Kerkebet water resource development project was initiated to make use of the vast fertile agricultural areas in the Kerkebet sub-zone. Barka River, which has an annual flow of over 300 million cubic meters, flows from the central highlands to the northwest of the Gash-Barka region.

Mr. Getachew Merhatsion, general manager of EMIC, said that the Kerkebet dam was constructed with a vision of cultivating around 26,463 hectares, which does not include the 2000 hectares of farmland in Afhimbol. So far, around 10,000 hectares have been leveled in Aamalait as the first step in preparation for the envisaged larger farm projects.

All infrastructures, including the building of the dam, that are needed for large scale farming, are put in place. Big water tanks that have a storage capacity of 20,000 cubic meters of water have been erected on high ground to pump water to the vast agricultural areas through gravity.

Kerkebet sub-zone is a very fertile area conducive to the cultivation of all kinds of cereals and oilseeds. Getachew said that around 18 species of sugar cane have been planted to multiply them for use in a variety of soils. The pilot project has shown a remarkable outcome of up to 21 Brix of sugar content per hectare.

Good harvest has also been obtained from cotton and groundnut plantations. Groundnuts cultivated in other areas of the country have a yield of 38 to 45 shots while that of Kerkebet is 75 to 80 shots, a testament to the fertility of the area.

Kerkebet dam
Partial view of Kerkebet dam.

The 330 million cubic meters of water impounded in Kerkebet can transform Eritrea’s agriculture. Getachew said that by growing wheat alone, it is possible to grow the economy not only by saving foreign currency through import substitution but also by developing dairy farms through animal feed made from the byproducts of wheat.

Similarly, the cotton plantation will pave a way for the development of cotton processing plants while the cultivation of oilseeds will open a venue for the development of food processing plants. These will lead to agro-industrialization.

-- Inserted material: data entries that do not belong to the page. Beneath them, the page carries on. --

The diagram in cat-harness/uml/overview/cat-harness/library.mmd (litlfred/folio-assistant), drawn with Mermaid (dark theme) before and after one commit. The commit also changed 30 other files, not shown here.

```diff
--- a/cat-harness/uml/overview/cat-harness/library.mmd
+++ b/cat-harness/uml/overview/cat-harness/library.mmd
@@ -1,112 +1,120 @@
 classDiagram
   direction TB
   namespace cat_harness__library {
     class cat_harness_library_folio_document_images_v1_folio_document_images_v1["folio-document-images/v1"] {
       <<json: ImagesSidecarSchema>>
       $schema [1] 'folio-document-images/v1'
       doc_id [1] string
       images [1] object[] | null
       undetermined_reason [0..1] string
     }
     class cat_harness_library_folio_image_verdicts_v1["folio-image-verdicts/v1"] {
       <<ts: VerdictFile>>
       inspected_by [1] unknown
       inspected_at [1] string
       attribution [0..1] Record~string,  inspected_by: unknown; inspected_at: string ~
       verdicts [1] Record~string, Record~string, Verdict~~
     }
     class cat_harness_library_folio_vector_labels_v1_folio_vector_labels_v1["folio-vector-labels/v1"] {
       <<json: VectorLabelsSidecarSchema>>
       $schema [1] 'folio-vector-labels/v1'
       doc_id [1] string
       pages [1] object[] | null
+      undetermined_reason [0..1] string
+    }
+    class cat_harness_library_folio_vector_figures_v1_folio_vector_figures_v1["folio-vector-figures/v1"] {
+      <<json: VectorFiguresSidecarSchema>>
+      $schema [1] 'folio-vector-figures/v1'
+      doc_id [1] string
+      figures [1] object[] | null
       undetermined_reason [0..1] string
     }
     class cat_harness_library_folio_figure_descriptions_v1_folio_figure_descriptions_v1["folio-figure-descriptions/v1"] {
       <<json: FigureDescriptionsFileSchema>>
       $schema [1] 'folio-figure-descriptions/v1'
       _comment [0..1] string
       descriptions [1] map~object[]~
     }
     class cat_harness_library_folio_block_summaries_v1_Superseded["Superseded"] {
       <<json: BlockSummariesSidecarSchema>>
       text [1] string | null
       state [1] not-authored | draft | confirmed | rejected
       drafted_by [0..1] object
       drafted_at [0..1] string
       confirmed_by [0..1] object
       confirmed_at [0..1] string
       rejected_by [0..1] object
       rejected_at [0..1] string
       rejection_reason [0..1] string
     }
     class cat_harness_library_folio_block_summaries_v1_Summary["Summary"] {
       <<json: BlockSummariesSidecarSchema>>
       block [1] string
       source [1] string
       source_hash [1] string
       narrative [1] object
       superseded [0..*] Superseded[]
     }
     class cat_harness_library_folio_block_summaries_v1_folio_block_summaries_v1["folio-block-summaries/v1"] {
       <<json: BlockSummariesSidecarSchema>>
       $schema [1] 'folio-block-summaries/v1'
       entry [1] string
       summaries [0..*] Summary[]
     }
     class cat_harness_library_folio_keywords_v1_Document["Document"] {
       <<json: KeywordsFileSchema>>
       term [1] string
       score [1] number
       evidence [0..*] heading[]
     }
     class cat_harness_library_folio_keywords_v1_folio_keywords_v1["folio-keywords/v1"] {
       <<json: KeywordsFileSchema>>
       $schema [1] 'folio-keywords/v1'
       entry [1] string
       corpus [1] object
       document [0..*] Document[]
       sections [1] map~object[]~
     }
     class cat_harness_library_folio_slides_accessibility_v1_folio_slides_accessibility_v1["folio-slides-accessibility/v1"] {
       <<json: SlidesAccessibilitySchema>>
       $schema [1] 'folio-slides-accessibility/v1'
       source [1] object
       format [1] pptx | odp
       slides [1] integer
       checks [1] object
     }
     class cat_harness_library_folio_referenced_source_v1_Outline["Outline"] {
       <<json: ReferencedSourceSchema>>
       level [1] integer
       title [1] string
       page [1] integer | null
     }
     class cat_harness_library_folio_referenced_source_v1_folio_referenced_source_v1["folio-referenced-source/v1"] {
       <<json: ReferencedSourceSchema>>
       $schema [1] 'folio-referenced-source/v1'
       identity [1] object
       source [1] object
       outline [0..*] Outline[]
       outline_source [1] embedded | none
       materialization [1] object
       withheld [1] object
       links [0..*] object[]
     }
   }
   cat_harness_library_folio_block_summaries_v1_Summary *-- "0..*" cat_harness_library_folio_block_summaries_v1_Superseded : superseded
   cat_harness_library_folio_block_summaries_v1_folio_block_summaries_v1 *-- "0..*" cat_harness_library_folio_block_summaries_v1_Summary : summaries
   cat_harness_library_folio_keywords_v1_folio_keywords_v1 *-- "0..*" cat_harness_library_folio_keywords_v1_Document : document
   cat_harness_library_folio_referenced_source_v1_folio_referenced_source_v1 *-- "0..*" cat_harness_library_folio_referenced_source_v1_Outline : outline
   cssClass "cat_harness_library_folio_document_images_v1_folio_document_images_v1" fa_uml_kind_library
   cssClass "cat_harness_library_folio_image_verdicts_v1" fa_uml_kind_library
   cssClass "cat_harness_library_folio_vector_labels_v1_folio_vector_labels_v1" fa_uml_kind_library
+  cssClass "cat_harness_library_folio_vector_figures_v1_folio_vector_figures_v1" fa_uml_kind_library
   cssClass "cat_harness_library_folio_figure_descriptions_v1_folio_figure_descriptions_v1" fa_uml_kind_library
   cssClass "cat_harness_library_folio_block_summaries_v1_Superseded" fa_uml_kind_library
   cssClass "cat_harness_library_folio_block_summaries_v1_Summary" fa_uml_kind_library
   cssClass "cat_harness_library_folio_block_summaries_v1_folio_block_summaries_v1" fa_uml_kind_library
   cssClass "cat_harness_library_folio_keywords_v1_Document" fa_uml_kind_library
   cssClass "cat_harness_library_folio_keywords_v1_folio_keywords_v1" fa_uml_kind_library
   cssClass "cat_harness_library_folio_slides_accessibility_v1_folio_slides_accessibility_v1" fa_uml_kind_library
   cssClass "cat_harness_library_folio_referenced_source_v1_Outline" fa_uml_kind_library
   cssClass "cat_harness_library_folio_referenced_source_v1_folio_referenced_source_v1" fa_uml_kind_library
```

The design and construction of the dam demanded highly coordinated teamwork, which is critical for its safety and sustainability. The concrete part of the dam was constructed by Keyih-Bahri Construction Company while the earth embankment was constructed by Bidho General Construction Company.

The teamwork and commitment of all who participated in the construction of the dam have made the birth of the enormous lake a reality.